These formal elements and the association with technology allow Composition to feel firmly implanted in the notion of the modern. However, it is not the harsh view of modernity that one might expect from a post-war context. The painting's association with light adds a softness and presents an unexpectedly optimistic view of the rapidly-changing environment in which it was produced. From this idea arises a paradox within Moholy-Nagy's oeuvre, especially with regards to his paintings on canvas. As an artist in the early 20th century, Moholy-Nagy was fairly unique in his embrace of the union between industry and art. Even after the horrors of World War I, an event that caused many artists to feel apprehensive of technology and its capacity for destruction, Moholy-Nagy remained more suspicious of representational art's failure to capture reality than of industry. Thus, to fully understand a work such as Composition, a viewer needs a certain level of knowledge of Moholy-Nagy's outlook on life, as well as of the circumstances of the time period in which he was working. Yet, Moholy-Nagy also sought to diminish any associations of his art to a particular reality in order to retain its universality; his conscious efforts to remove any traces of his own hand reflects this idea. The only way to reconcile these two seemingly competing ideas in Composition is by reading the painting using the language of photography. The validity of this reading is reinforced by the formal elements highlighted previously—namely the colors, distribution of pigment, replication of light, geometric shapes, and lack of signature. With these aspects of the work in mind, Laszlo Moholy-Nagy constructed in Composition a non-representational scene that forces the viewer to confront and challenge their own ways of seeing. Encompassed in the work's abstraction is a potential for individuals to extract a personal meaning from the piece, but the universal quality of the painting makes it so that every viewer approaches it on equal footing, with no one person better primed to connect with it than the next. And, because of its association with the technological innovation of Moholy-Nagy's photograms, Composition presents an optimistic view of modernity that does not cast out emotional expression, but rather literally brings it to light.
 Sibyl Moholy-Nagy, Moholy-Nagy: Experiment in Totality (New York: Harper Publishing, 1950), 12.

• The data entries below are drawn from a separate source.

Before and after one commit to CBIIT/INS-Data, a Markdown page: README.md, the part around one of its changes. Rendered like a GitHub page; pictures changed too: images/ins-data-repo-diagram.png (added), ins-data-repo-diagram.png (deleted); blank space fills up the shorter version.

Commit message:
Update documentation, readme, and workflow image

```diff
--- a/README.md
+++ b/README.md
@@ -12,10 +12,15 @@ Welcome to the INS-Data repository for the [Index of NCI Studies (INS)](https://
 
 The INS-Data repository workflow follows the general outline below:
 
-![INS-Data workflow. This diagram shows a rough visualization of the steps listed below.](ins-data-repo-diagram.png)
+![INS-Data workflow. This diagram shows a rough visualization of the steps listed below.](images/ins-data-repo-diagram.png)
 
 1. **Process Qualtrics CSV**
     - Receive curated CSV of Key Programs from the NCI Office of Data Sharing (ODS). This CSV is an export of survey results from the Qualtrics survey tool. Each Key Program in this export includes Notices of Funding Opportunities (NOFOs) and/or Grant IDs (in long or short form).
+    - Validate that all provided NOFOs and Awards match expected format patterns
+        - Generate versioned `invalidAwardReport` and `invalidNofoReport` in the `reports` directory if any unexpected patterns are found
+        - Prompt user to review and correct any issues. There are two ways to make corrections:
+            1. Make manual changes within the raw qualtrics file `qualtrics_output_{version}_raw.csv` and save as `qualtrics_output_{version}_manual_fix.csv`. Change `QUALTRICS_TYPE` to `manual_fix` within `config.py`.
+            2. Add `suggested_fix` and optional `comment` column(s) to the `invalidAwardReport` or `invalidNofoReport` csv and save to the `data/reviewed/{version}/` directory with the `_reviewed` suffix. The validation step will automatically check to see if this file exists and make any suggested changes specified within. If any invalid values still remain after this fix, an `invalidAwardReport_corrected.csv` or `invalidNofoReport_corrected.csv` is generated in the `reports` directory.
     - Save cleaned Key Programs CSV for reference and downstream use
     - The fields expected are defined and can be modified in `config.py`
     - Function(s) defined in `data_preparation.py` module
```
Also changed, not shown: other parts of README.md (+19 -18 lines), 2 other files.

 Matthew S. Witkovsky, Carol S. Eliel, and Karole Vail, eds., Moholy-Nagy: Future Present (New Haven and London: Yale University Press, 2017), 152.
 Joyce Tsai, László Moholy-Nagy: Painting after Photography, vol. 6, The Phillips Collection (Oakland: University of California Press, 2018), 29.
 Julie Barten, Sylvie Pénichon, and Carol Stringari, "The Materialization of Light" in Witkovsky, Eliel, and Vail, eds., Moholy-Nagy, 188.
 Johanna Salant, Julie Barten, Francesca Casadio, Maria Kokkori, Federica Pozzi, Carol Stringari, Ken Sutherland, Marc Walton, "László Moholy-Nagy's Painting Materials: From Substance to Light," Leonardo 50, no. 3 (2017): 318.
 Barten, Pénichon, and Stringari, "The Materialization of Light," 193.
 László Moholy-Nagy, The New Vision and Abstract of an Artist (New York: Wittenborn, Schultz, Inc., 1928), 71.
 Salant et al, "László Moholy-Nagy's Painting Materials," 318.
 Moholy-Nagy, The New Vision, 75.
 Ibid., 72.
 Witkovsky, Eliel, and Vail, eds., Moholy-Nagy, 193.
 Moholy-Nagy, Laszlo. The New Vision and Abstract of an Artist. 79.